              EXEC’uting  the  program, the child process chroot’s to /home/sandbox, su’s to user
              sandbox, and then starts the program /home/sandbox/bin/myscript. Socat and myscript
              communicate  via  a pseudo tty (pty); myscript’s stderr is redirected to stdout, so
              its error messages are transferred via socat to the connected client.

       socat EXEC:"mail.sh target@domain.com",fdin=3,fdout=4 \
       TCP4:mail.relay.org:25,crnl,bind=alias1.server.org,mss=512

              mail.sh is a shell script, distributed with socat, that implements  a  simple  SMTP
              client.  It  is programmed to "speak" SMTP on its FDs 3 (in) and 4 (out).  The fdin
              and fdout options tell socat to use these FDs for communication with  the  program.
              Because mail.sh inherits stdin and stdout while socat does not use them, the script
              can read a mail body from stdin. Socat  makes  alias1  your  local  source  address
              (bind),  cares  for  correct  network line termination (crnl) and sends at most 512
              data bytes per packet (mss).

       socat -,escape=0x0f /dev/ttyS0,rawer,crnl

              opens an interactive connection via the serial line, e.g. for talking with a modem.
              rawer  sets  the  console’s  and ttyS0’s terminal parameters to practicable values,
              crnl converts to correct newline characters. escape allows  terminating  the  socat
              process with character control-O.

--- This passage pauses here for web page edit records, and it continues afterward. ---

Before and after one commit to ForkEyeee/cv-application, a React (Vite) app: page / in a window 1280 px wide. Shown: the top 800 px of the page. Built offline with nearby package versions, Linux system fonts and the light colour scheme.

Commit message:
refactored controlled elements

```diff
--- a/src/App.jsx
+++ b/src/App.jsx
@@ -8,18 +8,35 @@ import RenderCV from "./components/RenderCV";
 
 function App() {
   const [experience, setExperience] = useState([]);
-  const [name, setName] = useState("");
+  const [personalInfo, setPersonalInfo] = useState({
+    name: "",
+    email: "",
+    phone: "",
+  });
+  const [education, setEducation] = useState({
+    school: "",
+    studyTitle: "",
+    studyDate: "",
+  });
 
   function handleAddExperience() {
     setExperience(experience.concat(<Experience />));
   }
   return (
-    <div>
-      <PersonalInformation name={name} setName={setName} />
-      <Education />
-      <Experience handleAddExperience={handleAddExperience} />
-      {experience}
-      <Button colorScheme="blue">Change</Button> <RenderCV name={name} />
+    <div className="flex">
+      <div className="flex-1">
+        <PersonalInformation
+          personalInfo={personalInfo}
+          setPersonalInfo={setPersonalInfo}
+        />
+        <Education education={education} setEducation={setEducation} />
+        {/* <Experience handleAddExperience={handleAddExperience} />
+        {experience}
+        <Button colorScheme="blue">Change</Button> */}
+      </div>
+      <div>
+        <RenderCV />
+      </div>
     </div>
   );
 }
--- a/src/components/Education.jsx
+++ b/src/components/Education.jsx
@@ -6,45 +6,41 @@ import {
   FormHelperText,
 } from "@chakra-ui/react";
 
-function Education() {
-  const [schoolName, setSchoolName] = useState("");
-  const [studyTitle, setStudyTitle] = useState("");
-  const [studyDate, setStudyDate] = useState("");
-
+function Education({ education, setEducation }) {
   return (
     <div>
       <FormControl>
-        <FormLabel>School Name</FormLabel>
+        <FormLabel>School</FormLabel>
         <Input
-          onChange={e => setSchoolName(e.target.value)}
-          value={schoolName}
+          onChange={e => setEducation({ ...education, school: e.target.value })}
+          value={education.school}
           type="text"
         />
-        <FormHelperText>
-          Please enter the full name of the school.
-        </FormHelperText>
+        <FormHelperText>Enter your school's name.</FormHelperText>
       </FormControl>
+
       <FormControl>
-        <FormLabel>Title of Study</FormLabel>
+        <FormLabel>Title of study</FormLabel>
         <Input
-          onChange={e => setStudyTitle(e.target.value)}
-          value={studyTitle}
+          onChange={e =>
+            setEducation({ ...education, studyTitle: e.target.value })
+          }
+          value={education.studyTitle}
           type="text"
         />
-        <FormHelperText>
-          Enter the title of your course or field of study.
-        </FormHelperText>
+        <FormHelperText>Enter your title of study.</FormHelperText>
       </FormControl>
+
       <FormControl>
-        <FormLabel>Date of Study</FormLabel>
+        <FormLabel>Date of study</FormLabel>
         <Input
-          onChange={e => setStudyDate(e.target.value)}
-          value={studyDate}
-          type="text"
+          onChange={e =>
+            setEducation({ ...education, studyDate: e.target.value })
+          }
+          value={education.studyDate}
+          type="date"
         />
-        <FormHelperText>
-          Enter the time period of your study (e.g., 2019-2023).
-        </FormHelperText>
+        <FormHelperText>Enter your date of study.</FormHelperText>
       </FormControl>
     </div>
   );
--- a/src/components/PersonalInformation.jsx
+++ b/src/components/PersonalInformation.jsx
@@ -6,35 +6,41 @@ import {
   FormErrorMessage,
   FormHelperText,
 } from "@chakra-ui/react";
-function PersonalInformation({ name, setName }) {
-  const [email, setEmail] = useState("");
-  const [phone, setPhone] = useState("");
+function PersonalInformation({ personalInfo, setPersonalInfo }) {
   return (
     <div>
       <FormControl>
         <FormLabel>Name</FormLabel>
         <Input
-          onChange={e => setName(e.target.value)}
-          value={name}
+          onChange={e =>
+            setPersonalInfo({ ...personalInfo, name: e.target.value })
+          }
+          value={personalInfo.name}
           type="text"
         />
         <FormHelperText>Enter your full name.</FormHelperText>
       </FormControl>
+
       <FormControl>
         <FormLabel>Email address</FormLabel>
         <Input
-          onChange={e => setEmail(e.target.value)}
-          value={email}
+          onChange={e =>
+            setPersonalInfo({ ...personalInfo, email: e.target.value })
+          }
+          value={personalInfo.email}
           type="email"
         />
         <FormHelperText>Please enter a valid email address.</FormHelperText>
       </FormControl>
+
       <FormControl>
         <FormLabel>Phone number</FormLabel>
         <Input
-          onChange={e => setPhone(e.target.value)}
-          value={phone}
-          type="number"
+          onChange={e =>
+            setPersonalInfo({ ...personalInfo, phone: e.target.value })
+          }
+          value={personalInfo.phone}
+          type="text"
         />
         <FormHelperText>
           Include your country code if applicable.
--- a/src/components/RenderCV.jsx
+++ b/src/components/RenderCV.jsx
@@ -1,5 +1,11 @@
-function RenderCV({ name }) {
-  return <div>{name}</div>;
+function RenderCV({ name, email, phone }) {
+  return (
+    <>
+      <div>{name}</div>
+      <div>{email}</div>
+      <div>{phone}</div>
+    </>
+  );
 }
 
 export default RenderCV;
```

       socat UNIX-LISTEN:/tmp/.X11-unix/X1,fork \
       SOCKS4:host.victim.org:127.0.0.1:6000,socksuser=nobody,sourceport=20

              with  UNIX-LISTEN,  socat  opens  a listening UNIX domain socket /tmp/.X11-unix/X1.
              This path corresponds to local XWindow display  :1  on  your  machine,  so  XWindow
              client  connections  to  DISPLAY=:1 are accepted. Socat then speaks with the SOCKS4
              server host.victim.org that might permit sourceport 20 based connections due to  an
              FTP  related  weakness  in  its  static IP filters. Socat pretends to be invoked by
              socksuser nobody, and requests to be connected to loopback  port  6000  (only  weak
              sockd  configurations  will  allow  this).  So  we  get a connection to the victims
              XWindow server and, if it does not require MIT cookies or Kerberos  authentication,
              we  can  start  work.  Please note that there can only be one connection at a time,
              because TCP can establish only one session with a given set of addresses and ports.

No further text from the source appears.